“The road through South Africa’s energy landscape is beset with detours, crossroads and conflicting signposts,” is a common assessment of the country’s electrical power sector.
Struggling to find the right mix to tackle chronic capacity shortages, stubborn red tape holding up new projects and mounting pressure by consumers to tariff hikes which, according to some economists, will take South African electricity rates to amongst the highest in the world, and some industry mutterings about the proportioning of generation methods, CSP amongst them. At a few percent, reserve margins are low, compared to the global recommended level of 15%, due simply to energy supply not meeting energy demand.
South Africa is just two years into its IRP2010 (Integrated Resources Plan), a roadmap drawn up by the Ministry of Minerals and Energy to plot the energy sector’s fortunes for a 30-year span.
Just under 1,500MW of clean energy will be installed over the next three years, the only look-in by independent power producers (IPPs) as South Africa struggles with its energy capacity deficit. Support is growing for the notion that the private sector should contribute to generation to a much greater extent, particularly as a means of steadying spiralling capital costs.
already five times the price
The contracted tariffs for renewable energy in the new build programme are already double Eskom’s projected price five years from now.
In its application for a 16% tariff increase for each of the next five years from April 2013, Eskom says it will use 3% of that to fund its purchase of renewable electricity from independent power producers. If approved, it will double the price of electricity consumers now pay.
The load shedding debacle of 2007 and 2008 caused havoc to the South African economy, with losses estimated at R50bn ($6.5bn) – the government is understandably eager to broaden its energy supply base: renewables are one way of achieving this.
Can CSP fill this gap?
Whilst some analysts may criticise promoting CSP in South Africa due to high costs and relative lack of track record, others are more optimistic.
Ken Robinson, executive at management consultants Accenture, points out that the proportion of high-cost CSP in the IRP2010 – just 600MW in 20,000MW to 2020, or 1,000MW in 90,000MW to 2030 – is not enough to get excited about.“In my view 1%-3% CSP is an experimental exercise in generation technology, which I would support.”
It’s no secret that Eskom and the government want more out of CSP than simply commercial wattage and that the big prize is industrial scale energy storage and heat transfer.
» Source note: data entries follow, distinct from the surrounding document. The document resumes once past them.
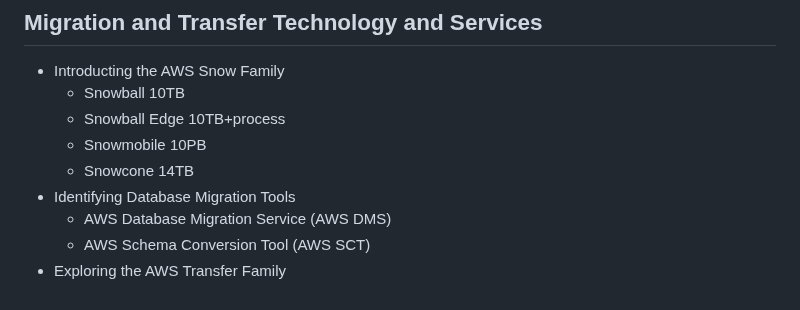
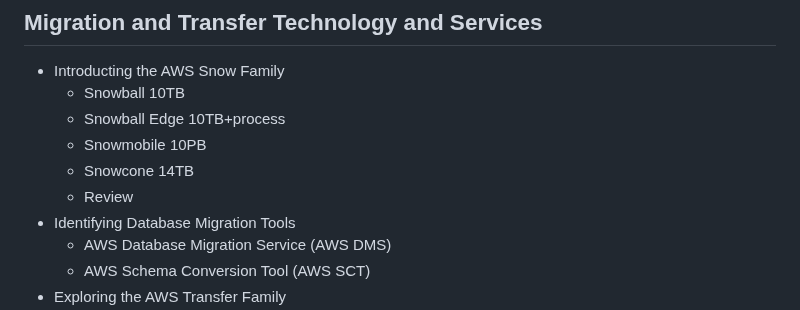
Before and after one commit to jackhwl/aws, a Markdown page: Practitioner/3_Deployment_Migration_and AI/Readme.md, the part around the change. GitHub-like rendering.

Commit message:
Review AWS Snow Family

```diff
--- a/Practitioner/3_Deployment_Migration_and AI/Readme.md
+++ b/Practitioner/3_Deployment_Migration_and AI/Readme.md
@@ -68,6 +68,7 @@
     - Snowball Edge 10TB+process
     - Snowmobile 10PB
     - Snowcone 14TB
+    - Review
   - Identifying Database Migration Tools
     - AWS Database Migration Service (AWS DMS)
     - AWS Schema Conversion Tool (AWS SCT)
```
So far, the quickest way to this particular golden fleece is the high temperatures only CSP (after nuclear) can provide.
Protagonists who see CSP as the best bet, in fact hardly a gamble, point out that much of the pioneering technical work has moved off the R&D drawing board and is proving its worth in Spain and the United States. What’s more, Abengoa of Spain, South Africa’s 51% stakeholder partner in its first CSP ventures, is a global leader in CSP technology. Their projects are a 100MW parabolic trough project at Upington and a 50MW tower facility at Pofadder, both in the Kalahari scrublands.
lots of sun & space available
Few regions in Africa – apart from the Sahara Desert – receive the intensity of solar radiation that bakes South Africa’s Northern Cape Province for at least 350 days a year, and have as much free land to spare, bearing in mind the space that solar generation demands.
The strides PV are making technologically and in generation cost reduction is emerging as its most effective weapons its competition with CSP, if that is what it is. PV is also playing catch-up with CSP in heat generation with emerging CPV technology and an array of such cogenerators such as CSP-PV, for example. Perhaps the solution won’t be found in individual technologies but in a melting pot of like-minded production methods.
Meanwhile, the European Investment Bank (EIB) has joined the funding portfolio of the joint Abengoa-SA Industrial Development Corporation’s Khi Solar One project in South Africa’s Northern Cape Province with a $63.5m contribution. It is the first large CSP project in sub-Saharan Africa and a milestone private sector renewable energy project in South Africa.
The EIB funding support came at the financial close of a slew of 28 renewable energy projects at the closing ceremony for REBID 1 projects. Electricity generated at the Khi Solar One plant will be sold to South Africa’s state owned utility, Eskom, on a 20-year power purchase agreement. Some 600 construction jobs will be created during the build with about 35 full time plant operations employees. The project has a two-hour storage capacity and will prevent an annual 183,000mt of CO2 emissions. The Khi Solar One project consists of a 200m high tower with around 4,500 heliostat moving mirrors on a 600 hectare site.
By Tom Nevin. Source: CSP Today
The Khi Solar One plant, located close to Upington, will harness solar radiation by focusing it onto a small area to produce steam, which drives a turbine and produces electricity.